Today, Mexico City sits in a dry basin, but back in the 16th century, the area was filled with the waters of Lake Texcoco. That was home to the Aztecs, who built a city on an island in the lake and used its waters as a food source. They would scrape a slimy blue-green substance they called "tcuitlatl" off the water's surface using fine nets. They'd then dry it into square cakes that, according to a Franciscan missionary in the early 1500s, they ate a great deal of.
The Aztecs may not have known why this staple was good for them, but it sure was. These days, it seems their pond scum is the same substance we call spirulina, a photosynthesizing bacterium (nope, not algae) that's packed with all the essential protein-building amino acids, vitamins like niacin and the B's, minerals like calcium, iron and potassium, and inflammation-dousing antioxidants.
One animal study found that a spirulina supplement boosted immune activity, helping fight off fungal and bacterial infections. Another study published in 2017 found that 60 obese folks who took a 1-gram spirulina supplement daily for 12 weeks lost more weight and had lower cholesterol levels than a control group. Is it better than a daily multivitamin (1/2 morning and 1/2 night)? We don't know, but both act as insurance against an inadequate diet.
So, if you're looking for a boost from a food that's like you'd get from a multivitamin, try mixing powdered spirulina into your smoothie or sprinkle it onto baked fish.
Mehmet Oz, M.D. is host of "The Dr. Oz Show," and Mike Roizen, M.D. is Chief Wellness Officer and Chair of Wellness Institute at Cleveland Clinic. To live your healthiest, tune into "The Dr. Oz Show" or visit www.sharecare.com.

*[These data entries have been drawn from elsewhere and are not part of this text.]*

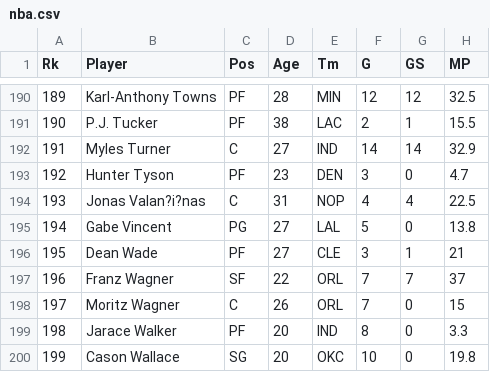
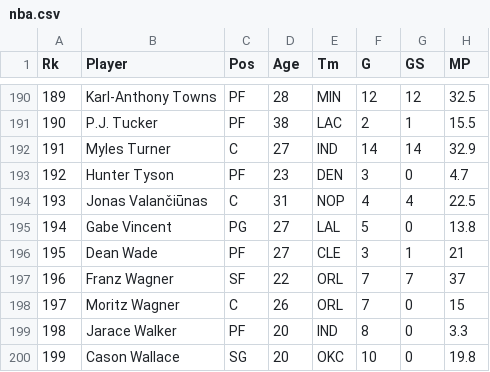
Before and after one commit to AustinZhang1/Algorithms, a CSV file: nba.csv, drawn as a sheet; only a part is shown, gaps mark what is left out; the diff covers the shown part only; the diff names each change by its address in the sheet, - before the commit and + after, or states it on an @@ line.

```diff
--- a/nba.csv
+++ b/nba.csv
-B194 (Player): Jonas Valan?i?nas
+B194 (Player): Jonas Valančiūnas
```
Also changed, not shown: 6 edited cells elsewhere in this file, 1 other file.
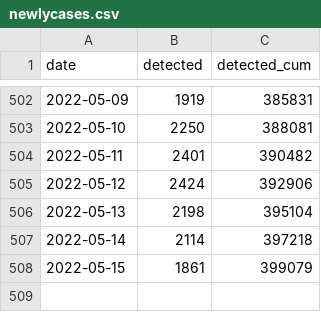
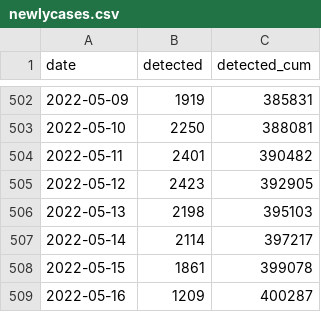
Before and after one commit to kzktmr/Covid19Dashboard, a CSV file: data/newlycases.csv, drawn as a sheet; only a part is shown, gaps mark what is left out.

```diff
--- a/data/newlycases.csv
+++ b/data/newlycases.csv
@@ -504,5 +504,6 @@ date,detected,detected_cum
 2022-05-11,2401,390482
-2022-05-12,2424,392906
-2022-05-13,2198,395104
-2022-05-14,2114,397218
-2022-05-15,1861,399079
+2022-05-12,2423,392905
+2022-05-13,2198,395103
+2022-05-14,2114,397217
+2022-05-15,1861,399078
+2022-05-16,1209,400287
```
Also changed, not shown: data/inspection.csv, data/situation.csv.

(c) 2017 Michael Roizen, M.D. and Mehmet Oz, M.D.
Distributed by King Features Syndicate, Inc.(c) 2017 Michael Roizen, M.D. and Mehmet Oz, M.D. Distributed by King Features Syndicate, Inc.